• [What this task involves] An exact copy of the records is needed; please leave the images out.

[Opening Stored data section]

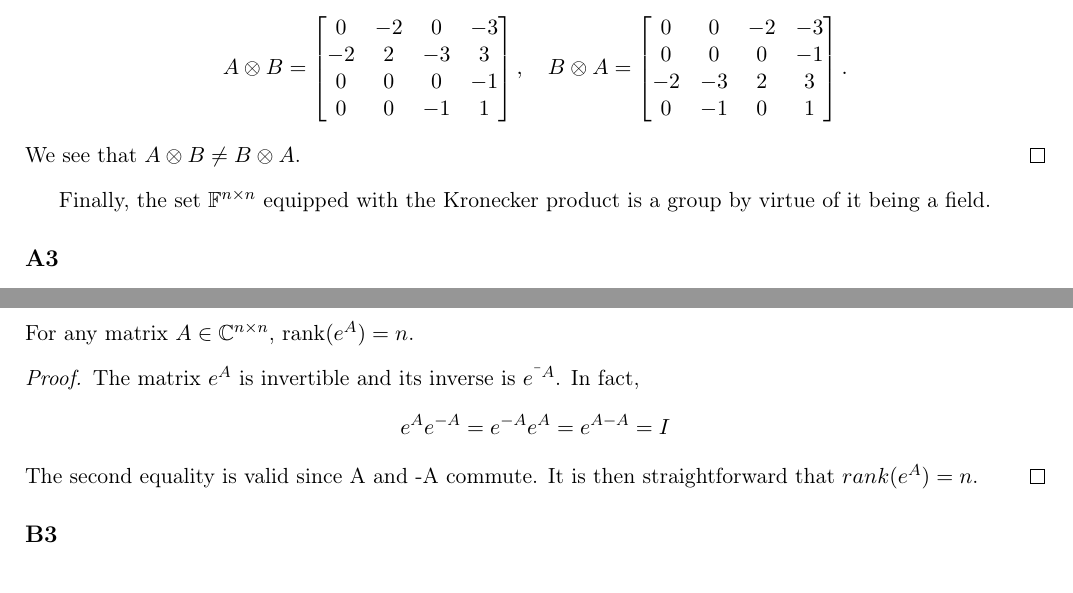
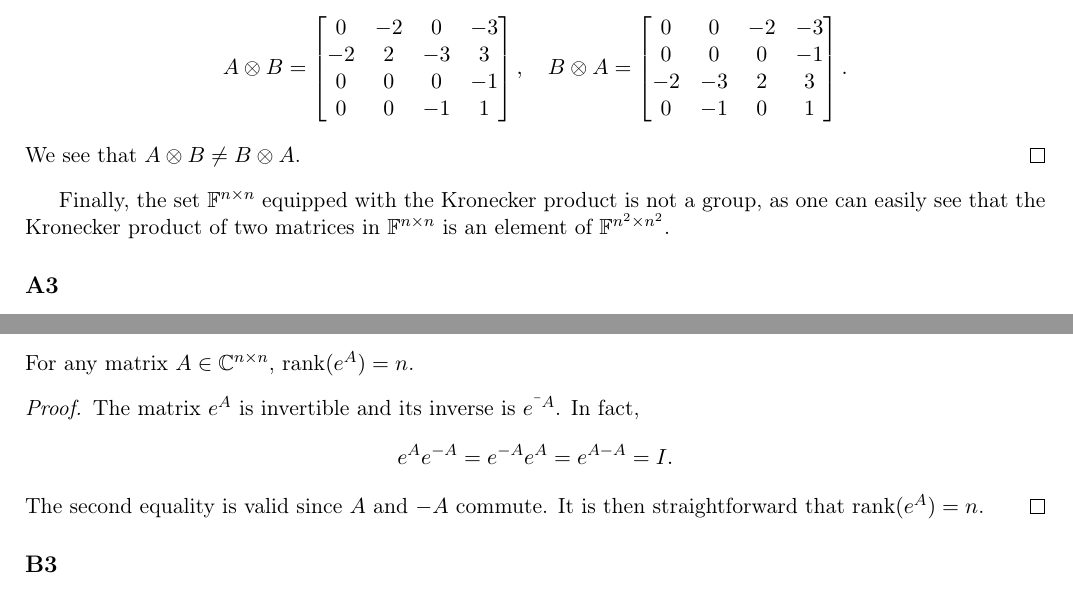
Before and after one commit to Peiffap/linma2380-homework, a LaTeX problem sheet (homework1/[LINMA2380] - Homework 1 - Group 02.tex): two parts of pages 1 and 6 of 8, joined at a grey line, cut so that both start at the same text. Compiled offline with pdfLaTeX.

Commit message:
Homework 1: Fix notations in B2, correct last part of A2, group todo's

```diff
--- a/homework1/[LINMA2380] - Homework 1 - Group 02.tex
+++ b/homework1/[LINMA2380] - Homework 1 - Group 02.tex
@@ -139,7 +141,7 @@ A \kp B = \begin{bmatrix}
 We see that \(A \kp B \neq B \kp A\).
 \end{proof}
 
-Finally, the set \(\field^{n \times n}\) equipped with the Kronecker product is a group by virtue of it being a field. % TODO check this
+Finally, the set \(\field^{n \times n}\) equipped with the Kronecker product is not a group, as one can easily see that the Kronecker product of two matrices in \(\field^{n \times n}\) is an element of \(\field^{n^2 \times n^2}\).
 
 \subsection*{A3}
 Let \(A \in \field^{m \times n}\), \(B \in \field^{p \times q}\), \(C \in \field^{n \times r}\), and \(D \in \field^{q \times s}\)
@@ -487,12 +488,15 @@ This proves that $e^\lambda$ is an eigenvalue of $e^A$, with eigenvector \(v\).
 
 \subsection*{B2}
 For any matrix $A\in \complex^{n\times n}$, $\rank(e^A)=n$.
+
 \begin{proof}
-The matrix $e^A$ is invertible and its inverse is $e^{—A}$. In fact,
-\begin{equation*}
-    e^{A}e^{-A}=e^{-A}e^{A}=e^{A-A}=I
-\end{equation*}
-The second equality is valid since A and -A commute. It is then straightforward that $rank(e^A)=n$.
+The matrix $e^A$ is invertible and its inverse is $e^{—A}$.
+In fact,
+\[
+    e^{A}e^{-A}=e^{-A}e^{A}=e^{A-A}=I.
+\]
+The second equality is valid since \(A\) and \(-A\) commute.
+It is then straightforward that $\rank(e^A)=n$.
 \end{proof}
 
 \subsection*{B3}
```
Also changed, not shown: homework1/[LINMA2380] - Homework 1 - Group 02.pdf, homework1/[LINMA2380] - Homework 1 - Group 02.tex (3 more changed lines).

[Closing Stored data section]

• [Exercise response]
Before and after one commit to Peiffap/linma2380-homework, a LaTeX problem sheet (homework1/[LINMA2380] - Homework 1 - Group 02.tex): two parts of pages 1 and 6 of 8, joined at a grey line, cut so that both start at the same text. Compiled offline with pdfLaTeX.

Commit message:
Homework 1: Fix notations in B2, correct last part of A2, group todo's

```diff
--- a/homework1/[LINMA2380] - Homework 1 - Group 02.tex
+++ b/homework1/[LINMA2380] - Homework 1 - Group 02.tex
@@ -139,7 +141,7 @@ A \kp B = \begin{bmatrix}
 We see that \(A \kp B \neq B \kp A\).
 \end{proof}
 
-Finally, the set \(\field^{n \times n}\) equipped with the Kronecker product is a group by virtue of it being a field. % TODO check this
+Finally, the set \(\field^{n \times n}\) equipped with the Kronecker product is not a group, as one can easily see that the Kronecker product of two matrices in \(\field^{n \times n}\) is an element of \(\field^{n^2 \times n^2}\).
 
 \subsection*{A3}
 Let \(A \in \field^{m \times n}\), \(B \in \field^{p \times q}\), \(C \in \field^{n \times r}\), and \(D \in \field^{q \times s}\)
@@ -487,12 +488,15 @@ This proves that $e^\lambda$ is an eigenvalue of $e^A$, with eigenvector \(v\).
 
 \subsection*{B2}
 For any matrix $A\in \complex^{n\times n}$, $\rank(e^A)=n$.
+
 \begin{proof}
-The matrix $e^A$ is invertible and its inverse is $e^{—A}$. In fact,
-\begin{equation*}
-    e^{A}e^{-A}=e^{-A}e^{A}=e^{A-A}=I
-\end{equation*}
-The second equality is valid since A and -A commute. It is then straightforward that $rank(e^A)=n$.
+The matrix $e^A$ is invertible and its inverse is $e^{—A}$.
+In fact,
+\[
+    e^{A}e^{-A}=e^{-A}e^{A}=e^{A-A}=I.
+\]
+The second equality is valid since \(A\) and \(-A\) commute.
+It is then straightforward that $\rank(e^A)=n$.
 \end{proof}
 
 \subsection*{B3}
```
Also changed, not shown: homework1/[LINMA2380] - Homework 1 - Group 02.pdf, homework1/[LINMA2380] - Homework 1 - Group 02.tex (3 more changed lines).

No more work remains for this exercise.